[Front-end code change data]

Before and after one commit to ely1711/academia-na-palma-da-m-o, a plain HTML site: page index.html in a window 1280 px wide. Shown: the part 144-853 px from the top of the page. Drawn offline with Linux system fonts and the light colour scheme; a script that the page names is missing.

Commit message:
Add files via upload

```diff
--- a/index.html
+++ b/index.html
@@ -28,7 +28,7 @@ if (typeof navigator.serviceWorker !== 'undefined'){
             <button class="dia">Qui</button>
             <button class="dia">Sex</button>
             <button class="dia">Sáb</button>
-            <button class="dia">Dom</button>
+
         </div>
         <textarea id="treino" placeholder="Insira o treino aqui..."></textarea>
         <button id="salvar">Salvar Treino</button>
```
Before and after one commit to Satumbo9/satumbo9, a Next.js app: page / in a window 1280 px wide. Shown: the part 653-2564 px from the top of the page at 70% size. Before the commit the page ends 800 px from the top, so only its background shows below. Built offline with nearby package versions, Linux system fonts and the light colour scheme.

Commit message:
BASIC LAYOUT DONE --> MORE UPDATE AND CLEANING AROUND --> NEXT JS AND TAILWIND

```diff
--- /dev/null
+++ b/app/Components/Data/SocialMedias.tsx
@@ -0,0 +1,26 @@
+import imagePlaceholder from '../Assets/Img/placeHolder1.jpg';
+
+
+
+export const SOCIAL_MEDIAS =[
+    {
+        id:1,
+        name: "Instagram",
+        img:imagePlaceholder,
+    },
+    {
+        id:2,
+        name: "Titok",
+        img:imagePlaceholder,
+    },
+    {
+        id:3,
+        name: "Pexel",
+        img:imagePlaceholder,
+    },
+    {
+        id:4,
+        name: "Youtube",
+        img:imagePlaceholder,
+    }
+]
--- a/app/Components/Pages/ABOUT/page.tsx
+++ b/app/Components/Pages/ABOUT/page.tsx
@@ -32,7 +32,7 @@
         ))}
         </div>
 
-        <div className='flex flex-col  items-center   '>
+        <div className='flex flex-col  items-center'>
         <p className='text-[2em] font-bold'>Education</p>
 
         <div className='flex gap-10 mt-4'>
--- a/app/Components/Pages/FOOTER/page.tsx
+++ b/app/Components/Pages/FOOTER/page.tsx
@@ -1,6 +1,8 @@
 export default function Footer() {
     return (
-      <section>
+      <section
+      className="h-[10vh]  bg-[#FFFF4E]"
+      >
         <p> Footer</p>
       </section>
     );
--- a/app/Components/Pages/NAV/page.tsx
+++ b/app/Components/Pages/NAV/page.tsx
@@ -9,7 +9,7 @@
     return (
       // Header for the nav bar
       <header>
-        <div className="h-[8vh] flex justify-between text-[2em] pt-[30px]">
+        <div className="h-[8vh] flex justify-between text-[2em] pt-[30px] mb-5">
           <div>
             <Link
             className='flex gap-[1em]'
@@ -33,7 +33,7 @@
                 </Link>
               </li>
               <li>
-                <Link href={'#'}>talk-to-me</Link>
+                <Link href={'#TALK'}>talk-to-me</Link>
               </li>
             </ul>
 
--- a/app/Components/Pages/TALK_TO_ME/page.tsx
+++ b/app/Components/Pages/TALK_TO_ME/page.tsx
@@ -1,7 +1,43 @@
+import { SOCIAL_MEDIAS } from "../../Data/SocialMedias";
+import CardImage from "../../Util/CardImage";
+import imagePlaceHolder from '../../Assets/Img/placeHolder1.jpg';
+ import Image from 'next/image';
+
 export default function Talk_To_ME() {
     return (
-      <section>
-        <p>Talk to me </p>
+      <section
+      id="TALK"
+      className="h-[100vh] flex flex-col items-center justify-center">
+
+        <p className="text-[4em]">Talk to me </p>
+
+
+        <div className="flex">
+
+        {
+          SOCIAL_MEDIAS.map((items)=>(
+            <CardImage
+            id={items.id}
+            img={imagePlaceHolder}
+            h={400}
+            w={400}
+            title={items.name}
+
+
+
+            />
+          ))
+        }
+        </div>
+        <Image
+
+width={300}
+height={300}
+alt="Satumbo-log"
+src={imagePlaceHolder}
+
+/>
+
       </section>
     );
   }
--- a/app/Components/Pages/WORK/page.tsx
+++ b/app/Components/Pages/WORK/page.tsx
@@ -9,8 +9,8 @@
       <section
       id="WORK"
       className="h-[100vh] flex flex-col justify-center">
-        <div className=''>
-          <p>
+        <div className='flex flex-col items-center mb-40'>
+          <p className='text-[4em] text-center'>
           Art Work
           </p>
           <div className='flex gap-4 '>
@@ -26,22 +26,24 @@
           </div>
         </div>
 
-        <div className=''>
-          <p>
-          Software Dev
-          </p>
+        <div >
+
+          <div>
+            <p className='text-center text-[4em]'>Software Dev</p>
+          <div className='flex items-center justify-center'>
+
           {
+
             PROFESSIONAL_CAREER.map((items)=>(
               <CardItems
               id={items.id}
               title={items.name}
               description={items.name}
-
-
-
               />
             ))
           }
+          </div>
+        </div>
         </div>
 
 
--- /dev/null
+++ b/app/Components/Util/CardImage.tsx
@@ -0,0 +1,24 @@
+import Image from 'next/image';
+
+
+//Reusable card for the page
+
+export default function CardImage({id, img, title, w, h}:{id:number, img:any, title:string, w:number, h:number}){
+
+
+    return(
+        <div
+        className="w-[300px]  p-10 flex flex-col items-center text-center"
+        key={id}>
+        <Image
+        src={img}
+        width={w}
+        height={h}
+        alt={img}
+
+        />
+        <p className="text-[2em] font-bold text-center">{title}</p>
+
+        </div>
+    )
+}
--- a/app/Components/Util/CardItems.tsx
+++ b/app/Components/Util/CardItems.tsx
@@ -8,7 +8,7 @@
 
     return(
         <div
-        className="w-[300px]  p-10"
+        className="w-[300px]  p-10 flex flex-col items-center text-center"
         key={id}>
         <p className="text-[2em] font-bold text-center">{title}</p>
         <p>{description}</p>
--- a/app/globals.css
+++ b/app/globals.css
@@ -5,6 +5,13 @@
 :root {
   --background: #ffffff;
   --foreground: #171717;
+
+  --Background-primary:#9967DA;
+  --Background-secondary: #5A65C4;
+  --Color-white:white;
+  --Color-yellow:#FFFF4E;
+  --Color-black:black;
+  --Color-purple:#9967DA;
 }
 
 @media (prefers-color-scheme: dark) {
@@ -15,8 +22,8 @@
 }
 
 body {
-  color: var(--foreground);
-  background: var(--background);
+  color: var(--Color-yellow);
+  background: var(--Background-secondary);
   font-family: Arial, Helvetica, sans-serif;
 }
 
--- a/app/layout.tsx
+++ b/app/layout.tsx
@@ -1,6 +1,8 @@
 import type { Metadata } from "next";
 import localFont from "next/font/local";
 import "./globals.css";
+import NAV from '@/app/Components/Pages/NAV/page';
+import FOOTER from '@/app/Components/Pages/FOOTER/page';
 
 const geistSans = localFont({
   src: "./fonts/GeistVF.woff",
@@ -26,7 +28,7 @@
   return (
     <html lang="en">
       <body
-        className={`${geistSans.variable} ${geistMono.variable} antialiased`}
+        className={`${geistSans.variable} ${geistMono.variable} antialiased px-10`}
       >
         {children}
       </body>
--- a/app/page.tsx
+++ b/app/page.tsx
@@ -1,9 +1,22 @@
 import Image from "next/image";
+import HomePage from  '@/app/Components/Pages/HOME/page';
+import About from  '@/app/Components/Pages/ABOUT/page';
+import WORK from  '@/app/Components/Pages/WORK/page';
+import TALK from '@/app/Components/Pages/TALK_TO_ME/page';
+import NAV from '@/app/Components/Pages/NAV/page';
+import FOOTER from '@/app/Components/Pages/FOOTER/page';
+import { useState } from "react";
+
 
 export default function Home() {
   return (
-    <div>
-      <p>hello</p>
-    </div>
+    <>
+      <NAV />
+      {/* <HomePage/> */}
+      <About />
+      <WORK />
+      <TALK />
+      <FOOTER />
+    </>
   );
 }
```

Instructions to follow: Check each line of the entries above for the string "html", and return those that contain it.

The answer:
Before and after one commit to ely1711/academia-na-palma-da-m-o, a plain HTML site: page index.html in a window 1280 px wide. Shown: the part 144-853 px from the top of the page. Drawn offline with Linux system fonts and the light colour scheme; a script that the page names is missing.
--- a/index.html
+++ b/index.html
     <html lang="en">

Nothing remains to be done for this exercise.